→ Exercise goal
Every entry gets copied exactly. No images go into the copy.

[Web page edit records]
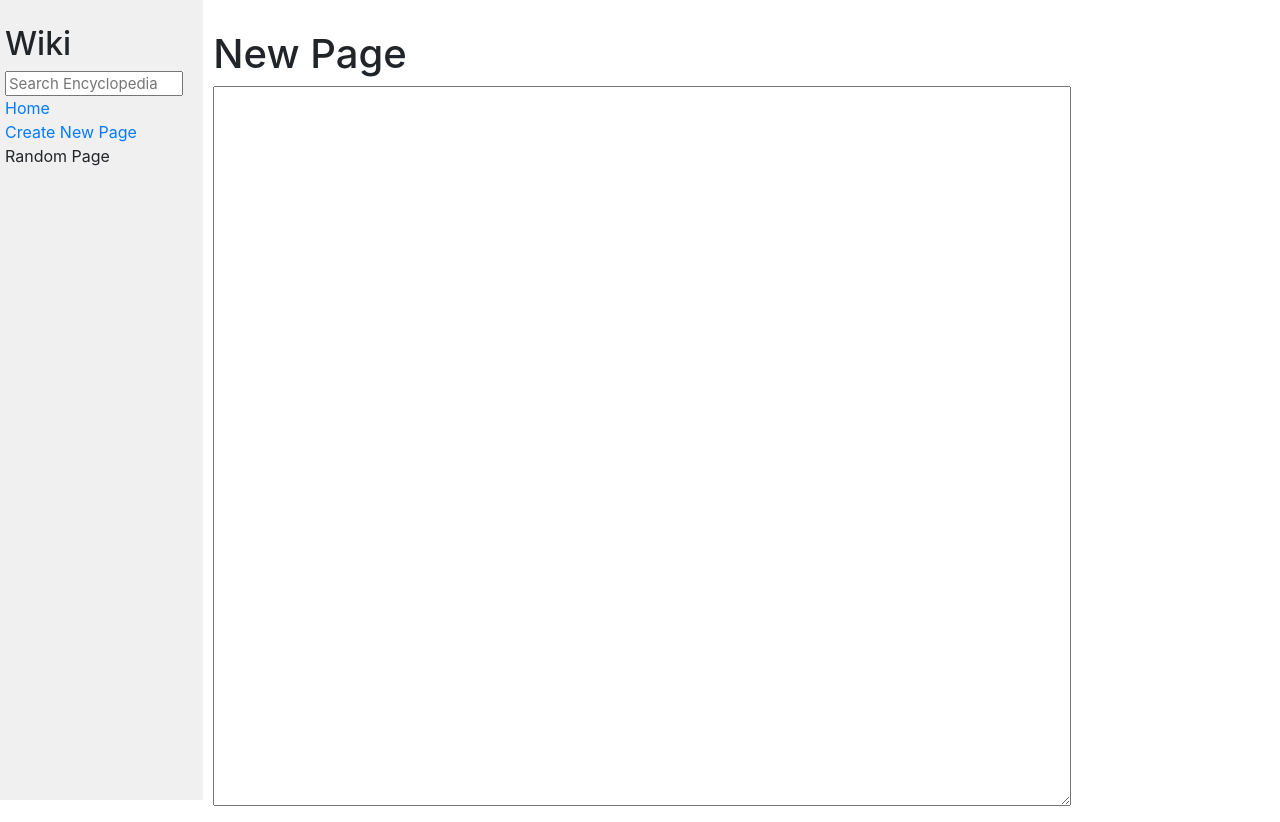
After one commit to Rafael-Gehrke/CS50-Web-Programming, a Django app: template wiki/encyclopedia/templates/encyclopedia/new_page.html in a window 1280 px wide. The commit adds this page. Run offline with Django 3.2, Linux system fonts and the light colour scheme; the template is opened without the code that fills it, so the values that code supplies are empty; some libraries are stand-ins or nearby versions.

Commit message:
Started work on New Page

```diff
--- a/wiki/encyclopedia/templates/encyclopedia/layout.html
+++ b/wiki/encyclopedia/templates/encyclopedia/layout.html
@@ -19,7 +19,7 @@
                     <a href="{% url 'index' %}">Home</a>
                 </div>
                 <div>
-                    Create New Page
+                    <a href="{% url 'new_page' %}">Create New Page</a>
                 </div>
                 <div>
                     Random Page
--- /dev/null
+++ b/wiki/encyclopedia/templates/encyclopedia/new_page.html
@@ -0,0 +1,10 @@
+{% extends "encyclopedia/layout.html" %}
+
+{% block title %}
+    New Page
+{% endblock %}
+
+{% block body %}
+    <h1>New Page</h1>
+    <textarea rows="15", cols="50"></textarea>
+{% endblock %}
--- a/wiki/encyclopedia/urls.py
+++ b/wiki/encyclopedia/urls.py
@@ -6,4 +6,5 @@ urlpatterns = [
     path("", views.index, name="index"),
     path("search/", views.search, name="search"),
     path("encyclopedia/<str:entry_name>/", views.entry_detail, name="entry_detail"), #Vai encyclopedia no inicio??
+    path("new_page/", views.new_page, name="new_page")
 ]
--- a/wiki/encyclopedia/views.py
+++ b/wiki/encyclopedia/views.py
@@ -33,3 +33,6 @@ def search(request):
         'substring_matches': substring_matches,
         'query': query
         })
+
+def new_page(request):
+    return redirect('new_page')
```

→ Written reply
After one commit to Rafael-Gehrke/CS50-Web-Programming, a Django app: template wiki/encyclopedia/templates/encyclopedia/new_page.html in a window 1280 px wide. The commit adds this page. Run offline with Django 3.2, Linux system fonts and the light colour scheme; the template is opened without the code that fills it, so the values that code supplies are empty; some libraries are stand-ins or nearby versions.

Commit message:
Started work on New Page

```diff
--- a/wiki/encyclopedia/templates/encyclopedia/layout.html
+++ b/wiki/encyclopedia/templates/encyclopedia/layout.html
@@ -19,7 +19,7 @@
                     <a href="{% url 'index' %}">Home</a>
                 </div>
                 <div>
-                    Create New Page
+                    <a href="{% url 'new_page' %}">Create New Page</a>
                 </div>
                 <div>
                     Random Page
--- /dev/null
+++ b/wiki/encyclopedia/templates/encyclopedia/new_page.html
@@ -0,0 +1,10 @@
+{% extends "encyclopedia/layout.html" %}
+
+{% block title %}
+    New Page
+{% endblock %}
+
+{% block body %}
+    <h1>New Page</h1>
+    <textarea rows="15", cols="50"></textarea>
+{% endblock %}
--- a/wiki/encyclopedia/urls.py
+++ b/wiki/encyclopedia/urls.py
@@ -6,4 +6,5 @@ urlpatterns = [
     path("", views.index, name="index"),
     path("search/", views.search, name="search"),
     path("encyclopedia/<str:entry_name>/", views.entry_detail, name="entry_detail"), #Vai encyclopedia no inicio??
+    path("new_page/", views.new_page, name="new_page")
 ]
--- a/wiki/encyclopedia/views.py
+++ b/wiki/encyclopedia/views.py
@@ -33,3 +33,6 @@ def search(request):
         'substring_matches': substring_matches,
         'query': query
         })
+
+def new_page(request):
+    return redirect('new_page')
```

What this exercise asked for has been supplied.